It's not often I'm so timely with my book reviews. Louise Erdich's "The Round House" was this 2012's National Book Award winner for fiction, which for me is basically a breaking story. Normally I read books I find on doorsteps, so they're old and possibly swarming with parasites, but my feminist websites have been all abuzz about "The Round House" because it's the first book by a Native American woman to win the prize, and I needed to see what the fuss was about. I had to wait in the hold queue for several weeks to get my library's copy, so all of the professional reviewers have already taken a crack at this book, but let's dive in anyway. We all know that my crack is the best.
I'm going to show up in some disturbing Google searches for that sentence.
This is the third book of Erdrich's that I've read, after "The Master Butchers Singing Club" and "Love Medicine." I own a copy of "Love Medicine," which was pretty good and I may review it someday. But I have to confess that even though I tried a couple of times, I couldn't get through "The Master Butchers Singing Club." Both books are these sweeping family sagas that play out over several generations. "The Round House" is not, and I think it's a better book than the other two because of it. The family sagas have sprawling casts of characters and various historical events to get through, so everything is more general and broadly drawn. We don't get a really in depth picture of one character or situation because there are so many. But with a book like "The Round House," Erdrich zeroes in on one person, at one point in time, dealing with one event, and this gives the story room to breathe and really explore its various dimensions.
"The Round House" takes place over a single summer in 1988 on a North Dakota Ojibwe reservation, where the narrator Joe has just turned thirteen. The book opens with the brutal attack and rape of his mother, and the rest of the story is about the fallout of this attack, both within Joe's immediate family and within their community. Joe's father is a judge on the reservation, so we get a close, inside look at the legal challenges faced by Native American tribes when they go looking for justice within a justice system that has not, historically, protected their interests or rights. Joe's mother knows and can identify the culprit, but the man attacked her on an intersection between reservation, state, and federal land, which are all represented by different courts. It's impossible for anyone to determine what legal entity has jurisdiction over the crime, so the man gets away free.
Or does he?

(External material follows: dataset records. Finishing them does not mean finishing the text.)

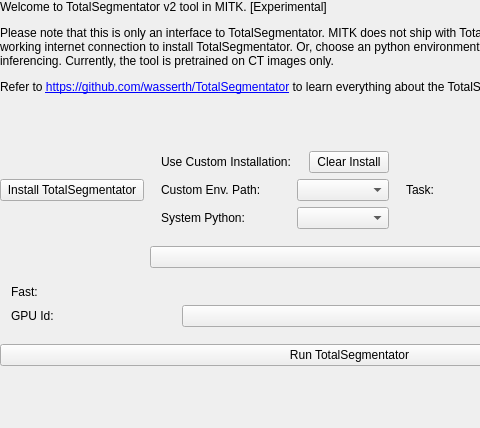
This is Modules/SegmentationUI/Qmitk/QmitkTotalSegmentatorGUIControls.ui in MITK/MITK as Qt 5 draws it before an edit; both pictures show x 0 to 480 and y 0 to 428 of the 699 by 428 pixel window. The edited form follows.
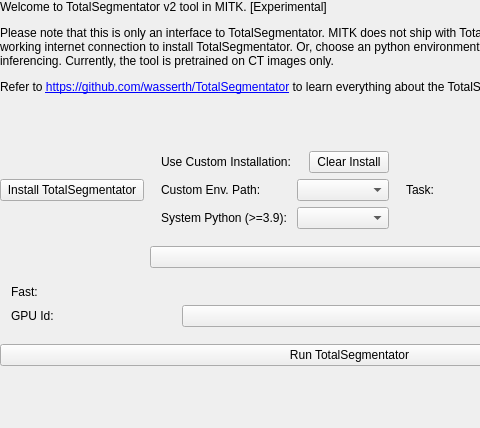
This is the edited form. Custom widgets are drawn as their Qt base class.

What changed in the file:
```diff
--- a/Modules/SegmentationUI/Qmitk/QmitkTotalSegmentatorGUIControls.ui
+++ b/Modules/SegmentationUI/Qmitk/QmitkTotalSegmentatorGUIControls.ui
@@ -188,7 +188,7 @@
 			 </sizepolicy>
 			</property>
 			<property name="text">
-			  <string>System Python:</string>
+			  <string>System Python (>=3.9):</string>
 			</property>
 		   </widget>
 		  </item>
```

"The Round House" is an interesting mix of a legal thriller and a coming-of-age story. Joe is full of energy and zest for life; he runs around, makes mischief, ogles women and sneaks booze and drugs with his friends, because he's thirteen and his life is just beginning. But he's also the recipient of several hundred years of very sad and bloody history that comes crashing into his own house and family when his mother is attacked. He struggles to integrate his natural teenage selfishness and irresponsibility with this huge burden of justice that has suddenly descended on his shoulders. There's a lot of humor in his journey, but also a lot of sadness as he trades his innocence for a lifelong sense of terrible purpose, and realizes that things will never return to their former shapes.
Final Grade for "The Round House": B+/A-. Once you start, you can't put it down, but the subject matter is harsh and I'm not sure I want to re-read it anytime soon. Not recommended for the faint of heart. Recommended for those who like coming-of-age stories, legal thrillers, and books about the contemporary Native American experience.